▸ **PROBLEM DESCRIPTION**: The job is to output each record exactly as it stands, pictures excluded.

*-*-*

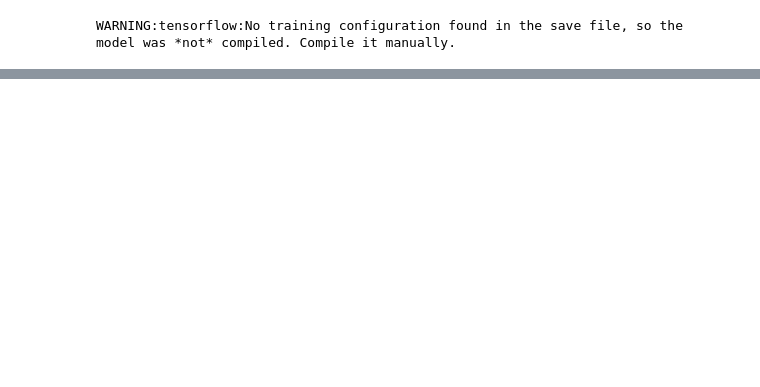
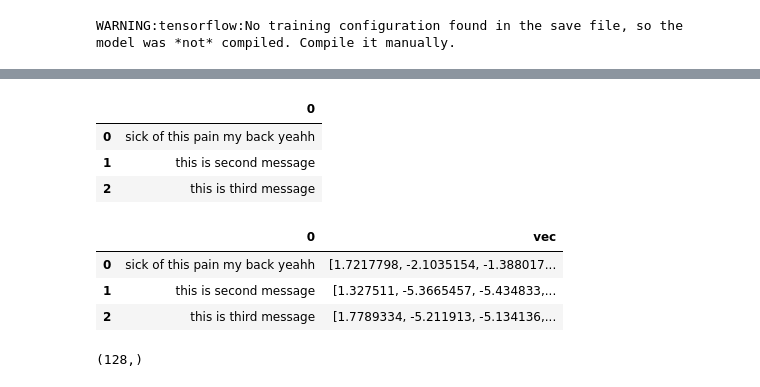
Before and after one commit to AlexKay28/MedConcNorm, a Jupyter notebook: notebooks/modeling/autoencoder.ipynb, the cells around one changed output, grey strips where cells are left out. Cells and saved outputs as stored; diff of their text form; code cells hidden in the pictures; blank space fills up the shorter version.

```diff
--- a/notebooks/modeling/autoencoder.ipynb
+++ b/notebooks/modeling/autoencoder.ipynb
@@ -59,6 +59,13 @@ y_train = train['code'].apply(lambda x: meddra_labels[x]).to_numpy()
 y_test = test['code'].apply(lambda x: meddra_labels[x]).to_numpy()
 
 number_of_classes = labels.unique().shape[0]
+# %%
+import pickle
+
+with open('../../models/encoder/tokenizer.pickle', 'wb') as tok_bin:
+    pickle.dump(tokenizer, tok_bin, pickle.HIGHEST_PROTOCOL)
+with open('../../models/encoder/tokenizer.pickle', 'rb') as f:
+    tokenizer = pickle.load(f)
 # %%
 X_train.shape, X_test.shape
 # %% [output]
@@ -187,5 +211,5 @@ encoder.save('../../models/encoder_cadec.h5')
 # %%
-encoder_loaded = keras.models.load_model('../../models/encoder_cadec.h5')
+encoder_loaded = keras.models.load_model('../../models/encoder/encoder_cadec.h5')
 # %% [output]
 WARNING:tensorflow:No training configuration found in the save file, so the model was *not* compiled. Compile it manually.
 # %%
@@ -195,0 +219,31 @@ WARNING:tensorflow:8 out of the last 10 calls to <function Model.make_predict_fu
+# %%
+text = pd.DataFrame([
+    'sick of this pain my back yeahh',
+    'this is second message',
+    'this is third message'
+])
+text
+# %% [output]
+|  | 0 |
+| 0 | sick of this pain my back yeahh |
+| 1 | this is second message |
+| 2 | this is third message |
+# %%
+
+tokenized = tokenizer.texts_to_sequences(text[0])
+tokenized = sequence.pad_sequences(tokenized, maxlen=max_seq_len)
+#pd.DataFrame()
+text['vec'] = tokenizer.texts_to_sequences(text[0])
+#text['vec'] = text['vec'].apply(lambda toks: encoder_loaded.predict(toks).shape)
+text['vec'] = sequence.pad_sequences(text['vec'], maxlen=max_seq_len).tolist()
+text['vec'] = text['vec'].apply(lambda seq: encoder_loaded.predict([seq])[0])
+text
+# %% [output]
+|  | 0 | vec |
+| 0 | sick of this pain my back yeahh | [1.7217798, -2.1035154, -1.388017... |
+| 1 | this is second message | [1.327511, -5.3665457, -5.434833,... |
+| 2 | this is third message | [1.7789334, -5.211913, -5.134136,... |
+# %%
+text['vec'].iloc[0].shape
+# %% [output]
+(128,)
```
Also changed, not shown: parts of 10 cells of this notebook, 12 other files.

*-*-*

▸ **RESULT OF THIS TASK**:
Before and after one commit to AlexKay28/MedConcNorm, a Jupyter notebook: notebooks/modeling/autoencoder.ipynb, the cells around one changed output, grey strips where cells are left out. Cells and saved outputs as stored; diff of their text form; code cells hidden in the pictures; blank space fills up the shorter version.

```diff
--- a/notebooks/modeling/autoencoder.ipynb
+++ b/notebooks/modeling/autoencoder.ipynb
@@ -59,6 +59,13 @@ y_train = train['code'].apply(lambda x: meddra_labels[x]).to_numpy()
 y_test = test['code'].apply(lambda x: meddra_labels[x]).to_numpy()
 
 number_of_classes = labels.unique().shape[0]
+# %%
+import pickle
+
+with open('../../models/encoder/tokenizer.pickle', 'wb') as tok_bin:
+    pickle.dump(tokenizer, tok_bin, pickle.HIGHEST_PROTOCOL)
+with open('../../models/encoder/tokenizer.pickle', 'rb') as f:
+    tokenizer = pickle.load(f)
 # %%
 X_train.shape, X_test.shape
 # %% [output]
@@ -187,5 +211,5 @@ encoder.save('../../models/encoder_cadec.h5')
 # %%
-encoder_loaded = keras.models.load_model('../../models/encoder_cadec.h5')
+encoder_loaded = keras.models.load_model('../../models/encoder/encoder_cadec.h5')
 # %% [output]
 WARNING:tensorflow:No training configuration found in the save file, so the model was *not* compiled. Compile it manually.
 # %%
@@ -195,0 +219,31 @@ WARNING:tensorflow:8 out of the last 10 calls to <function Model.make_predict_fu
+# %%
+text = pd.DataFrame([
+    'sick of this pain my back yeahh',
+    'this is second message',
+    'this is third message'
+])
+text
+# %% [output]
+|  | 0 |
+| 0 | sick of this pain my back yeahh |
+| 1 | this is second message |
+| 2 | this is third message |
+# %%
+
+tokenized = tokenizer.texts_to_sequences(text[0])
+tokenized = sequence.pad_sequences(tokenized, maxlen=max_seq_len)
+#pd.DataFrame()
+text['vec'] = tokenizer.texts_to_sequences(text[0])
+#text['vec'] = text['vec'].apply(lambda toks: encoder_loaded.predict(toks).shape)
+text['vec'] = sequence.pad_sequences(text['vec'], maxlen=max_seq_len).tolist()
+text['vec'] = text['vec'].apply(lambda seq: encoder_loaded.predict([seq])[0])
+text
+# %% [output]
+|  | 0 | vec |
+| 0 | sick of this pain my back yeahh | [1.7217798, -2.1035154, -1.388017... |
+| 1 | this is second message | [1.327511, -5.3665457, -5.434833,... |
+| 2 | this is third message | [1.7789334, -5.211913, -5.134136,... |
+# %%
+text['vec'].iloc[0].shape
+# %% [output]
+(128,)
```
Also changed, not shown: parts of 10 cells of this notebook, 12 other files.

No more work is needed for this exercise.